What you should do: Search the material below for "Radio" and copy every line where it occurs.
==================================================
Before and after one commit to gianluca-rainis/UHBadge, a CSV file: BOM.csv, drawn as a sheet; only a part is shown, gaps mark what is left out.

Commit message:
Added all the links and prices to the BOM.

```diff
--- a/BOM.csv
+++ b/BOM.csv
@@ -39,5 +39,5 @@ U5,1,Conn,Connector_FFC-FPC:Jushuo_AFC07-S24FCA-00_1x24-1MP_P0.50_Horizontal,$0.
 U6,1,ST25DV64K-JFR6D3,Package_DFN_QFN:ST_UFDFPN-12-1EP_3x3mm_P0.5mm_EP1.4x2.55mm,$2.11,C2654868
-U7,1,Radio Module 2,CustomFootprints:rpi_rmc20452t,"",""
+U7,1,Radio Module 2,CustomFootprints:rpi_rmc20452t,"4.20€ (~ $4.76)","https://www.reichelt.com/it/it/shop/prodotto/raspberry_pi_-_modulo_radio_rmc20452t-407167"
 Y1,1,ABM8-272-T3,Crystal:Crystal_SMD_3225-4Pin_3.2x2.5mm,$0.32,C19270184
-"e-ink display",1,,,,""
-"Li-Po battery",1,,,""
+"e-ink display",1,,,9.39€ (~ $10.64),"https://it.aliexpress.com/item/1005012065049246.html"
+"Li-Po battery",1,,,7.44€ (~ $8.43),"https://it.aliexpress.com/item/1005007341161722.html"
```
==================================================
Exercise result:
-U7,1,Radio Module 2,CustomFootprints:rpi_rmc20452t,"",""
+U7,1,Radio Module 2,CustomFootprints:rpi_rmc20452t,"4.20€ (~ $4.76)","https://www.reichelt.com/it/it/shop/prodotto/raspberry_pi_-_modulo_radio_rmc20452t-407167"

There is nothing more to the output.